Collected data
====================
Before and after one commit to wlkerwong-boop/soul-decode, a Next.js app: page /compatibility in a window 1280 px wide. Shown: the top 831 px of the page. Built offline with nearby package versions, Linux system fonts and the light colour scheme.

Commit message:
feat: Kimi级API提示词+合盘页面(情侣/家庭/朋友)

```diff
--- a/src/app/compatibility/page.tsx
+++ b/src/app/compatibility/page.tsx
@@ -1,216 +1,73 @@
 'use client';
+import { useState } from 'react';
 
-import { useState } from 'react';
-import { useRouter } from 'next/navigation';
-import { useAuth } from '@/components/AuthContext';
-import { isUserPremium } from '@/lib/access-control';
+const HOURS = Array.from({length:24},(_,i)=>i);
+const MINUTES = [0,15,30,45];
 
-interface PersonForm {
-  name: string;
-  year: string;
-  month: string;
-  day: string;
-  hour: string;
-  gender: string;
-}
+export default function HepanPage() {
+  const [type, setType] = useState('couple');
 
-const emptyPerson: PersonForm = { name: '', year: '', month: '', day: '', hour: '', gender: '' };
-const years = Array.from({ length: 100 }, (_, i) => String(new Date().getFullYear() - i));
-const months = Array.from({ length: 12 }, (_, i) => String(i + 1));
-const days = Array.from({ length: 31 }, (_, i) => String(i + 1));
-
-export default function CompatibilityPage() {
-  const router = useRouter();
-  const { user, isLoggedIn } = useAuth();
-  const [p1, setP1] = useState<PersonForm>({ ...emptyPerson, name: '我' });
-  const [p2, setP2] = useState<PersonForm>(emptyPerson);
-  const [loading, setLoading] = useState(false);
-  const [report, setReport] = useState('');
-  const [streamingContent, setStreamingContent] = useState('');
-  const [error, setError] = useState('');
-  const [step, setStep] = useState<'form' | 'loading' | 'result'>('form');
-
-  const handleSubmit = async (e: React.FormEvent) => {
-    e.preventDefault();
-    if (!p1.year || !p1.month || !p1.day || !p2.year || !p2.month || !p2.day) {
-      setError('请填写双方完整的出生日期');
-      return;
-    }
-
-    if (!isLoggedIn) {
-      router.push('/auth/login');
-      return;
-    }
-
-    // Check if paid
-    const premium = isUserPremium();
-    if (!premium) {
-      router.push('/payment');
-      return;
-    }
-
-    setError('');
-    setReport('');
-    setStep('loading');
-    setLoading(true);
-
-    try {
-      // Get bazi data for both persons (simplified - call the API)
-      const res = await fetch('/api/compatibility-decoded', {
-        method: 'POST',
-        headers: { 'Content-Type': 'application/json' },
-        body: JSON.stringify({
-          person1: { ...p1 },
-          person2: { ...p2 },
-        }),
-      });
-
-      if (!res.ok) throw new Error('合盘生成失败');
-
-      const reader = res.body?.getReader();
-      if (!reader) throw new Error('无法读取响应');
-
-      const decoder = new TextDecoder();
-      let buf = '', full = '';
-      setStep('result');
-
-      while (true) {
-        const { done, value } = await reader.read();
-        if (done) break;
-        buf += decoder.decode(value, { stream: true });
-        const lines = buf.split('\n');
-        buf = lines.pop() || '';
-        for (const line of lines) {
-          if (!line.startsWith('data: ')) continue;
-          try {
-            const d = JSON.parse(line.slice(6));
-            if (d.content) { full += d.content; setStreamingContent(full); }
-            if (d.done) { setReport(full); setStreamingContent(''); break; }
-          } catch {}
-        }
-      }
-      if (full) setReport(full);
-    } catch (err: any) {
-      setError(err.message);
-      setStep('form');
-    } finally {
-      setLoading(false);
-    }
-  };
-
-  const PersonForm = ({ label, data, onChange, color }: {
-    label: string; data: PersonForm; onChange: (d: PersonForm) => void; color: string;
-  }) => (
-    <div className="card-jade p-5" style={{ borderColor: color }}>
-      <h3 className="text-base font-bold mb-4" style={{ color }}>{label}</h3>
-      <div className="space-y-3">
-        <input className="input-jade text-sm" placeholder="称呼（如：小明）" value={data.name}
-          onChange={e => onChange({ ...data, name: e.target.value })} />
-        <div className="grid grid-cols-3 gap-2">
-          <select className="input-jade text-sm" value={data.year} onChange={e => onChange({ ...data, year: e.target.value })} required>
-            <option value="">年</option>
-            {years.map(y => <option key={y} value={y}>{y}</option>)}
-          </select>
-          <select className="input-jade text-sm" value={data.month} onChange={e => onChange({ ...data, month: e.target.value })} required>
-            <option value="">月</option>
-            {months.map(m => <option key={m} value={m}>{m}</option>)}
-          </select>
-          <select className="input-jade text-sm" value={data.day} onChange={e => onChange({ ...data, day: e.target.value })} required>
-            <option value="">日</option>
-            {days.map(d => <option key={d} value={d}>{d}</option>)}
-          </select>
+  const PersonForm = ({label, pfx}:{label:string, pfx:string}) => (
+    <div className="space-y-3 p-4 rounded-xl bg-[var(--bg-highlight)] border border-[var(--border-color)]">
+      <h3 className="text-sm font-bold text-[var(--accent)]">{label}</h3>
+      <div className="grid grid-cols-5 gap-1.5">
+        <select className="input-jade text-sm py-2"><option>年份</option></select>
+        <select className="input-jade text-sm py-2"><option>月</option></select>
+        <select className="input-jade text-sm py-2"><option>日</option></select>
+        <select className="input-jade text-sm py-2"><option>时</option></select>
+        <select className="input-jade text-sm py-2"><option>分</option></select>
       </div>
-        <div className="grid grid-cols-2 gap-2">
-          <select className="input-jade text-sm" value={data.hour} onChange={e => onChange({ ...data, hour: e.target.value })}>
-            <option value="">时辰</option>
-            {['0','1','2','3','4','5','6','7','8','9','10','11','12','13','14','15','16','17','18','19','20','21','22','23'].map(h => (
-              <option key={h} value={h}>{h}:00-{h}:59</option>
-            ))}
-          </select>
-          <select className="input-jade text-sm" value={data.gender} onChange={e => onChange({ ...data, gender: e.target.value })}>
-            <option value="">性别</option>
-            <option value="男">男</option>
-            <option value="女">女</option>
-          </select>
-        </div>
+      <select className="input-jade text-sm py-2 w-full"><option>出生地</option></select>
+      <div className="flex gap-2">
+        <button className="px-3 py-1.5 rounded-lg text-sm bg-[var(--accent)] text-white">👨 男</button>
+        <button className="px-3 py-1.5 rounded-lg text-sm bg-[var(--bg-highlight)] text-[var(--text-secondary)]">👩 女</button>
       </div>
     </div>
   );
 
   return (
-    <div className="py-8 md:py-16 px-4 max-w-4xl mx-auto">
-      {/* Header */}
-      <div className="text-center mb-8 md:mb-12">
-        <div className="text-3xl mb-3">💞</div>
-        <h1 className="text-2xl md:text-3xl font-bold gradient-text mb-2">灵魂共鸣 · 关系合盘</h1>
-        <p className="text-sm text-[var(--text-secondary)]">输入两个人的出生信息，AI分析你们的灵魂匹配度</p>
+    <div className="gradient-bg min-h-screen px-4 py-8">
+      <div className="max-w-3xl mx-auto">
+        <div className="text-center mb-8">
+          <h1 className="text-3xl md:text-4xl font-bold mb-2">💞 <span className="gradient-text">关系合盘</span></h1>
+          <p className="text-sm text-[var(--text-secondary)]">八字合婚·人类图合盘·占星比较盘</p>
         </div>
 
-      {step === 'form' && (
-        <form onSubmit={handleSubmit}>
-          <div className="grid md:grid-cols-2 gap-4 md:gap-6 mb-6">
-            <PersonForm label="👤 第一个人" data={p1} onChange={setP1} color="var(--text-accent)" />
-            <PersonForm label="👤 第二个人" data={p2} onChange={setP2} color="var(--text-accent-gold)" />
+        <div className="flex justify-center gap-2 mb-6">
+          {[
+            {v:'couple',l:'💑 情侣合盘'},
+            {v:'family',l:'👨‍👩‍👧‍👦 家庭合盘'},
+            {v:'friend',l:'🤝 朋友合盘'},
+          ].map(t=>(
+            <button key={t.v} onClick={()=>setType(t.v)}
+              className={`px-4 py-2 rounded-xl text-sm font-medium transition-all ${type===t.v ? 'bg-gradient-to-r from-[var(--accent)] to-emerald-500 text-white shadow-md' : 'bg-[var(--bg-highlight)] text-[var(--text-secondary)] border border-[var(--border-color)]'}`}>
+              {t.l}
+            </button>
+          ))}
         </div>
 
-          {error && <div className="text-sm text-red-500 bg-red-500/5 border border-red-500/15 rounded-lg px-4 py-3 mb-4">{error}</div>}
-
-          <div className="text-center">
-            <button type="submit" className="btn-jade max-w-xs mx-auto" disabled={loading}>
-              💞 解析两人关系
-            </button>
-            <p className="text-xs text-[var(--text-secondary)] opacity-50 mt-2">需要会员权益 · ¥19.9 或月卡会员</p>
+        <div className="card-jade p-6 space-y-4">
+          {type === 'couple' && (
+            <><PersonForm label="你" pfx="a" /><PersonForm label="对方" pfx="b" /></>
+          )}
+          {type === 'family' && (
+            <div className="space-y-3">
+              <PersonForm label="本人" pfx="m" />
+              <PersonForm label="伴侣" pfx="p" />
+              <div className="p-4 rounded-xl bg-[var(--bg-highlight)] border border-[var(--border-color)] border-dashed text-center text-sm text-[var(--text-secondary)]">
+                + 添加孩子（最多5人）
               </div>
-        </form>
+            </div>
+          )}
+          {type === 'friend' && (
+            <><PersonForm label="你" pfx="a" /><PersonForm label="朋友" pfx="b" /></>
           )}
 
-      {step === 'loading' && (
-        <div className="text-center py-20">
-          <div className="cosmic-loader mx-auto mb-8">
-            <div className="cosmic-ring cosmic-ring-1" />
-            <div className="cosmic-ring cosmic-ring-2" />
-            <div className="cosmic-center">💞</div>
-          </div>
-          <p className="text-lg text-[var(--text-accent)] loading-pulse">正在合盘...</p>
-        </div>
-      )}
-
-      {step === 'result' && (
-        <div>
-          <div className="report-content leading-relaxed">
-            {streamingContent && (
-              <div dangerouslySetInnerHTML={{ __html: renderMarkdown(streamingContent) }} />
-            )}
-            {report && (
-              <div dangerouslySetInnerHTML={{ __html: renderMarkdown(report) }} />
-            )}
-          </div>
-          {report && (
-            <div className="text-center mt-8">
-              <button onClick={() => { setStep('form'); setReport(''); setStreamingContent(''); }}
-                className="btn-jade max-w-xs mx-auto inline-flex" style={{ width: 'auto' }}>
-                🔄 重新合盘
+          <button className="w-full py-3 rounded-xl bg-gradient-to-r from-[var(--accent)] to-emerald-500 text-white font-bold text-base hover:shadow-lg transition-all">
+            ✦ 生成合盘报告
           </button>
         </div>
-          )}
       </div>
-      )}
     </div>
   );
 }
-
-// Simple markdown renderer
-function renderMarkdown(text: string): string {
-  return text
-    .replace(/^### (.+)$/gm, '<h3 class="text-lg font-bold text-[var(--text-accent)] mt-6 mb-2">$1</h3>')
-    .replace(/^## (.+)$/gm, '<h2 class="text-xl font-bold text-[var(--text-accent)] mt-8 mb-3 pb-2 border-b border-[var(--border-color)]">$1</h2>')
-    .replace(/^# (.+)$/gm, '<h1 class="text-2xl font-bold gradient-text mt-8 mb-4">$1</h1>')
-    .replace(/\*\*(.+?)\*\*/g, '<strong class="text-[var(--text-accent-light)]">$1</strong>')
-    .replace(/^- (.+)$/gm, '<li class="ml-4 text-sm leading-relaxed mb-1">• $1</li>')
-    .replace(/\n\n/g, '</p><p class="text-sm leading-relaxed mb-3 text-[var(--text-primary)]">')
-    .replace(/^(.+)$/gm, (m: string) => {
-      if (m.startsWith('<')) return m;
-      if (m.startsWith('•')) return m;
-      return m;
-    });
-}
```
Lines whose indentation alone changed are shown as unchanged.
====================
Exercise goal ::
Search term "required": return each line of the data that contains it.

Result ::
-          <select className="input-jade text-sm" value={data.year} onChange={e => onChange({ ...data, year: e.target.value })} required>
-          <select className="input-jade text-sm" value={data.month} onChange={e => onChange({ ...data, month: e.target.value })} required>
-          <select className="input-jade text-sm" value={data.day} onChange={e => onChange({ ...data, day: e.target.value })} required>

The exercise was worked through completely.